- **Task requirements**: In the copy, include every entry exactly but none of its images.

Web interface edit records
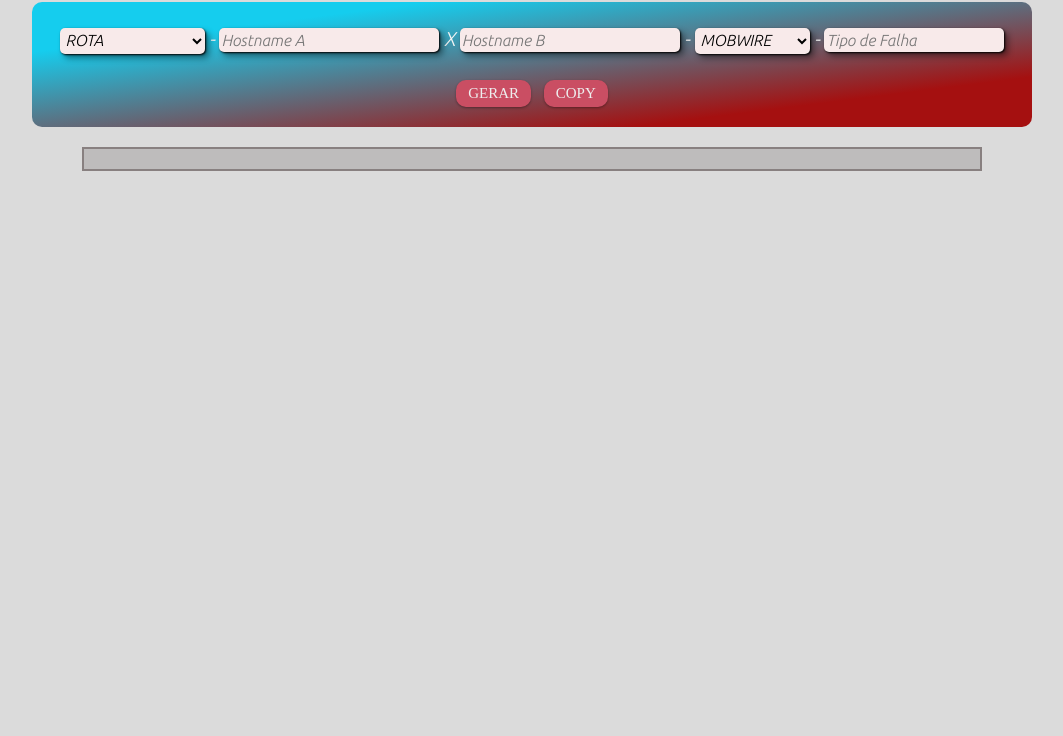
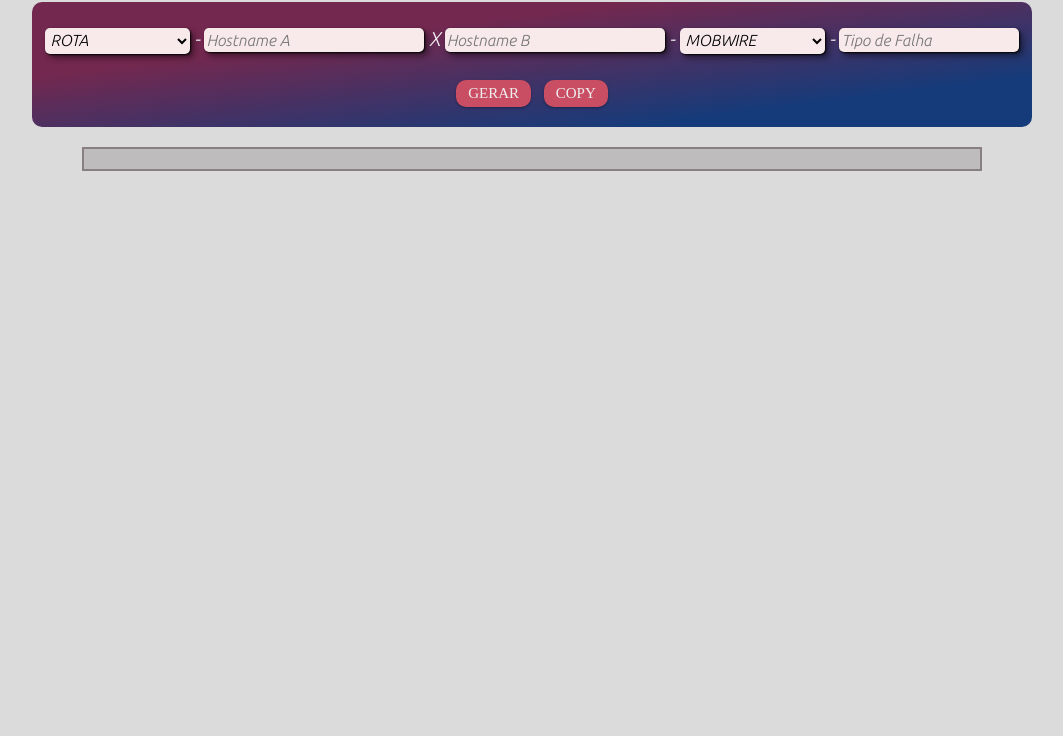
Before and after one commit to afonso-rf/descricao, a plain HTML site: page index.html in a window 1280 px wide. Shown: the part 64-800 px from the top of the page, without its empty margins (108-1171 px from the left). Drawn offline with Linux system fonts and the light colour scheme.

Commit message:
Add Oeradoras

```diff
--- a/css/style.css
+++ b/css/style.css
@@ -12,9 +12,10 @@ body {
     text-align: center;
     color: whitesmoke;
 }
+
 h1 {
     color: rgba(68, 64, 64, 0.541);
-    margin:10px;
+    margin: 10px;
 }
 
 .container {
@@ -23,7 +24,7 @@ h1 {
     margin-right: auto;
     padding-top: 10px;
     padding-bottom: 20px;
-    background: linear-gradient(to top left, rgb(165, 16, 16) 20%, rgb(21, 205, 238) 80%);
+    background: linear-gradient(to top left, rgb(21, 59, 122) 20%, rgb(115, 40, 79) 70%);
     border: none;
     border-radius: 10px;
 
@@ -37,6 +38,7 @@ h1 {
     cursor: pointer;
 
 }
+
 .box-style {
     font-family: 'Ubuntu', sans-serif;
     font-size: 16px;
@@ -44,18 +46,22 @@ h1 {
     padding: 3px 2px;
     border: none;
     border-radius: 5px;
-    background:rgb(248, 234, 234);
+    background: rgb(248, 234, 234);
     box-shadow: 4px 4px 6px rgba(0, 0, 0, 0.432), 1px 1px 2px rgba(0, 0, 0, 0.959);
     position: relative;
 }
+
 .hostname {
     width: 220px;
 }
+
 .falha {
     width: 180px;
 }
 
-.select-form:focus, .hostname:focus, .falha:focus {
+.select-form:focus,
+.hostname:focus,
+.falha:focus {
     background: #ebeebf;
     border: 1px solid #eeeeee;
 }
@@ -65,37 +71,40 @@ h1 {
     /* width: 100px; */
     margin: 0px 4px;
     padding: 5px 12px;
-    display:inline-block;
-    color:#eeeeee;
+    display: inline-block;
+    color: #eeeeee;
     font-family: 'open_sansregular';
-    font-size:15px;
-    text-align:center;
-    text-decoration:none;
+    font-size: 15px;
+    text-align: center;
+    text-decoration: none;
     text-transform: uppercase;
     border: none;
-    border-radius:10px;
-    background-color:#ca4e63;
+    border-radius: 10px;
+    background-color: #ca4e63;
     transition: transform 400ms cubic-bezier(0.68, -0.55, 0.265, 1.55), background-position 800ms cubic-bezier(0.68, -0.55, 0.265, 1.55), box-shadow 500ms linear;
-    background-size:contain;
+    background-size: contain;
     background-position: -250px center;
     background-repeat: no-repeat;
     box-shadow: 0 1px 3px rgba(0, 0, 0, 0.12), 0 1px 2px rgba(0, 0, 0, 0.24);
     cursor: pointer;
 
-  }
-  .button:hover {
+}
+
+.button:hover {
     transform: scale(1.1);
-    background-color:#b85465;
+    background-color: #b85465;
     background-position: -60px;
     box-shadow: 0 9px 6px rgba(0, 0, 0, 0.16), 0 3px 6px rgba(0, 0, 0, 0.23);
-  }
-  .button:active {
+}
+
+.button:active {
     transform: scale(0.9);
     transition: all 120ms;
     background-position: 500px;
     box-shadow: 0 1px 3px rgba(0, 0, 0, 0.12), 0 1px 2px rgba(0, 0, 0, 0.24);
 
-  }
+}
+
 .resultado {
     font-family: 'Ubuntu', sans-serif;
     color: black;
--- a/index.html
+++ b/index.html
@@ -7,33 +7,35 @@
     <meta name="viewport" content="width=device-width, initial-scale=1.0">
     <link rel="stylesheet" href="css/style.css">
     <link rel="preconnect" href="https://fonts.googleapis.com">
-<link rel="preconnect" href="https://fonts.gstatic.com" crossorigin>
-<link href="https://fonts.googleapis.com/css2?family=Ubuntu:ital,wght@1,300&display=swap" rel="stylesheet">
+    <link rel="preconnect" href="https://fonts.gstatic.com" crossorigin>
+    <link href="https://fonts.googleapis.com/css2?family=Ubuntu:ital,wght@1,300&display=swap" rel="stylesheet">
     <title>Gerador de Descrições</title>
 </head>
 
 <body>
     <h1>Gerador de Descrições</h1>
     <div class="container">
-        <form action="" method="POST" class="main-form">
+        <form action="" class="main-form">
             <select class="select-form box-style" id="tipo">
             </select> -
-            <input class="hostname box-style" type="text" id="hostA" placeholder="Hostname A" size="23" maxlength="23" required />
+            <input class="hostname box-style" type="text" id="hostA" placeholder="Hostname A" size="23" maxlength="23"
+                required />
             X
-            <input class="hostname box-style" type="text" id="hostB" placeholder="Hostname B" size="23" maxlength="23" required />
+            <input class="hostname box-style" type="text" id="hostB" placeholder="Hostname B" size="23" maxlength="23"
+                required />
             -
             <select class="select-form box-style" id="opera"></select> -
             <input class="falha box-style" type="text" id="falha" placeholder="Tipo de Falha" maxlength="30" required />
         </form>
         <div>
-            <input class="button" type="button" value="Gerar" id="gerar" onclick="gerar()"/>
-            <input class="button" type="button" value="Copy" id="copyButton"/>
+            <input class="button" type="button" value="Gerar" id="gerar" onclick="gerar()" />
+            <input class="button" type="button" value="Copy" id="copyButton" />
 
         </div>
     </div>
     <div resultado class="resultado">
 
-        <p  type="text" id="res"></p>
+        <p type="text" id="res"></p>
     </div>
     <div>
     </div>
--- a/js/main.js
+++ b/js/main.js
@@ -9,15 +9,38 @@ let tipo = [
 ]
 
 let opera = [
-    'MOBWIRE',
-    'OI',
-    'TIM',
-    'UMTELECOM',
-    'VIVO',
-    'EMBRATEL',
-    'TELEBRAS',
-    'MULTIVALE',
-    'EQUINIX',
+    "MOBWIRE",
+    "EMBRATEL",
+    "UM TELECOM",
+    "ETICE",
+    "LUMEN",
+    "BRISANET",
+    "ADL LINK",
+    "OI",
+    "MULTIVALE",
+    "ALGAR",
+    "MEGALINK",
+    "VIVO",
+    "TIM",
+    "TELXIUS",
+    "INTERNEXA",
+    "GLOBENET",
+    "EVO TELECOM",
+    "COGENT",
+    "CODATA",
+    "SKY",
+    "TELEBRAS",
+    "WEBFOCO",
+    "ITS BRASIL",
+    "IX",
+    "GOOGLE",
+    "FACEBOOK",
+    "NETFLIX",
+    "AKAMAI",
+    "TELY",
+    "ARAUJO SAT",
+    "PONTO A PONTO",
+    "MAIS TELECOM",
 
 ]
 
@@ -76,7 +99,7 @@ function gerar() {
             .then(response => response.json())
             .then(data => {
                 for (h in lista) {
-                    for (let i in data) {
+                    for (i in data) {
                         if (data[i].SIGLA == lista[h].toUpperCase()) {
                             responseList.push(data[i].MUNICIPIO)
                         }
@@ -94,7 +117,7 @@ function gerar() {
 }
 
 const copyButton = document.getElementById("copyButton")
-copyButton.addEventListener('click', ()=>{
+copyButton.addEventListener('click', () => {
     let inputText = document.createElement('input')
     inputText.value = document.querySelector("#res").innerText
     document.body.appendChild(inputText)
```
Also changed, not shown: js/Operadoras.txt (added).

- **Response for this exercise**:
Before and after one commit to afonso-rf/descricao, a plain HTML site: page index.html in a window 1280 px wide. Shown: the part 64-800 px from the top of the page, without its empty margins (108-1171 px from the left). Drawn offline with Linux system fonts and the light colour scheme.

Commit message:
Add Oeradoras

```diff
--- a/css/style.css
+++ b/css/style.css
@@ -12,9 +12,10 @@ body {
     text-align: center;
     color: whitesmoke;
 }
+
 h1 {
     color: rgba(68, 64, 64, 0.541);
-    margin:10px;
+    margin: 10px;
 }
 
 .container {
@@ -23,7 +24,7 @@ h1 {
     margin-right: auto;
     padding-top: 10px;
     padding-bottom: 20px;
-    background: linear-gradient(to top left, rgb(165, 16, 16) 20%, rgb(21, 205, 238) 80%);
+    background: linear-gradient(to top left, rgb(21, 59, 122) 20%, rgb(115, 40, 79) 70%);
     border: none;
     border-radius: 10px;
 
@@ -37,6 +38,7 @@ h1 {
     cursor: pointer;
 
 }
+
 .box-style {
     font-family: 'Ubuntu', sans-serif;
     font-size: 16px;
@@ -44,18 +46,22 @@ h1 {
     padding: 3px 2px;
     border: none;
     border-radius: 5px;
-    background:rgb(248, 234, 234);
+    background: rgb(248, 234, 234);
     box-shadow: 4px 4px 6px rgba(0, 0, 0, 0.432), 1px 1px 2px rgba(0, 0, 0, 0.959);
     position: relative;
 }
+
 .hostname {
     width: 220px;
 }
+
 .falha {
     width: 180px;
 }
 
-.select-form:focus, .hostname:focus, .falha:focus {
+.select-form:focus,
+.hostname:focus,
+.falha:focus {
     background: #ebeebf;
     border: 1px solid #eeeeee;
 }
@@ -65,37 +71,40 @@ h1 {
     /* width: 100px; */
     margin: 0px 4px;
     padding: 5px 12px;
-    display:inline-block;
-    color:#eeeeee;
+    display: inline-block;
+    color: #eeeeee;
     font-family: 'open_sansregular';
-    font-size:15px;
-    text-align:center;
-    text-decoration:none;
+    font-size: 15px;
+    text-align: center;
+    text-decoration: none;
     text-transform: uppercase;
     border: none;
-    border-radius:10px;
-    background-color:#ca4e63;
+    border-radius: 10px;
+    background-color: #ca4e63;
     transition: transform 400ms cubic-bezier(0.68, -0.55, 0.265, 1.55), background-position 800ms cubic-bezier(0.68, -0.55, 0.265, 1.55), box-shadow 500ms linear;
-    background-size:contain;
+    background-size: contain;
     background-position: -250px center;
     background-repeat: no-repeat;
     box-shadow: 0 1px 3px rgba(0, 0, 0, 0.12), 0 1px 2px rgba(0, 0, 0, 0.24);
     cursor: pointer;
 
-  }
-  .button:hover {
+}
+
+.button:hover {
     transform: scale(1.1);
-    background-color:#b85465;
+    background-color: #b85465;
     background-position: -60px;
     box-shadow: 0 9px 6px rgba(0, 0, 0, 0.16), 0 3px 6px rgba(0, 0, 0, 0.23);
-  }
-  .button:active {
+}
+
+.button:active {
     transform: scale(0.9);
     transition: all 120ms;
     background-position: 500px;
     box-shadow: 0 1px 3px rgba(0, 0, 0, 0.12), 0 1px 2px rgba(0, 0, 0, 0.24);
 
-  }
+}
+
 .resultado {
     font-family: 'Ubuntu', sans-serif;
     color: black;
--- a/index.html
+++ b/index.html
@@ -7,33 +7,35 @@
     <meta name="viewport" content="width=device-width, initial-scale=1.0">
     <link rel="stylesheet" href="css/style.css">
     <link rel="preconnect" href="https://fonts.googleapis.com">
-<link rel="preconnect" href="https://fonts.gstatic.com" crossorigin>
-<link href="https://fonts.googleapis.com/css2?family=Ubuntu:ital,wght@1,300&display=swap" rel="stylesheet">
+    <link rel="preconnect" href="https://fonts.gstatic.com" crossorigin>
+    <link href="https://fonts.googleapis.com/css2?family=Ubuntu:ital,wght@1,300&display=swap" rel="stylesheet">
     <title>Gerador de Descrições</title>
 </head>
 
 <body>
     <h1>Gerador de Descrições</h1>
     <div class="container">
-        <form action="" method="POST" class="main-form">
+        <form action="" class="main-form">
             <select class="select-form box-style" id="tipo">
             </select> -
-            <input class="hostname box-style" type="text" id="hostA" placeholder="Hostname A" size="23" maxlength="23" required />
+            <input class="hostname box-style" type="text" id="hostA" placeholder="Hostname A" size="23" maxlength="23"
+                required />
             X
-            <input class="hostname box-style" type="text" id="hostB" placeholder="Hostname B" size="23" maxlength="23" required />
+            <input class="hostname box-style" type="text" id="hostB" placeholder="Hostname B" size="23" maxlength="23"
+                required />
             -
             <select class="select-form box-style" id="opera"></select> -
             <input class="falha box-style" type="text" id="falha" placeholder="Tipo de Falha" maxlength="30" required />
         </form>
         <div>
-            <input class="button" type="button" value="Gerar" id="gerar" onclick="gerar()"/>
-            <input class="button" type="button" value="Copy" id="copyButton"/>
+            <input class="button" type="button" value="Gerar" id="gerar" onclick="gerar()" />
+            <input class="button" type="button" value="Copy" id="copyButton" />
 
         </div>
     </div>
     <div resultado class="resultado">
 
-        <p  type="text" id="res"></p>
+        <p type="text" id="res"></p>
     </div>
     <div>
     </div>
--- a/js/main.js
+++ b/js/main.js
@@ -9,15 +9,38 @@ let tipo = [
 ]
 
 let opera = [
-    'MOBWIRE',
-    'OI',
-    'TIM',
-    'UMTELECOM',
-    'VIVO',
-    'EMBRATEL',
-    'TELEBRAS',
-    'MULTIVALE',
-    'EQUINIX',
+    "MOBWIRE",
+    "EMBRATEL",
+    "UM TELECOM",
+    "ETICE",
+    "LUMEN",
+    "BRISANET",
+    "ADL LINK",
+    "OI",
+    "MULTIVALE",
+    "ALGAR",
+    "MEGALINK",
+    "VIVO",
+    "TIM",
+    "TELXIUS",
+    "INTERNEXA",
+    "GLOBENET",
+    "EVO TELECOM",
+    "COGENT",
+    "CODATA",
+    "SKY",
+    "TELEBRAS",
+    "WEBFOCO",
+    "ITS BRASIL",
+    "IX",
+    "GOOGLE",
+    "FACEBOOK",
+    "NETFLIX",
+    "AKAMAI",
+    "TELY",
+    "ARAUJO SAT",
+    "PONTO A PONTO",
+    "MAIS TELECOM",
 
 ]
 
@@ -76,7 +99,7 @@ function gerar() {
             .then(response => response.json())
             .then(data => {
                 for (h in lista) {
-                    for (let i in data) {
+                    for (i in data) {
                         if (data[i].SIGLA == lista[h].toUpperCase()) {
                             responseList.push(data[i].MUNICIPIO)
                         }
@@ -94,7 +117,7 @@ function gerar() {
 }
 
 const copyButton = document.getElementById("copyButton")
-copyButton.addEventListener('click', ()=>{
+copyButton.addEventListener('click', () => {
     let inputText = document.createElement('input')
     inputText.value = document.querySelector("#res").innerText
     document.body.appendChild(inputText)
```
Also changed, not shown: js/Operadoras.txt (added).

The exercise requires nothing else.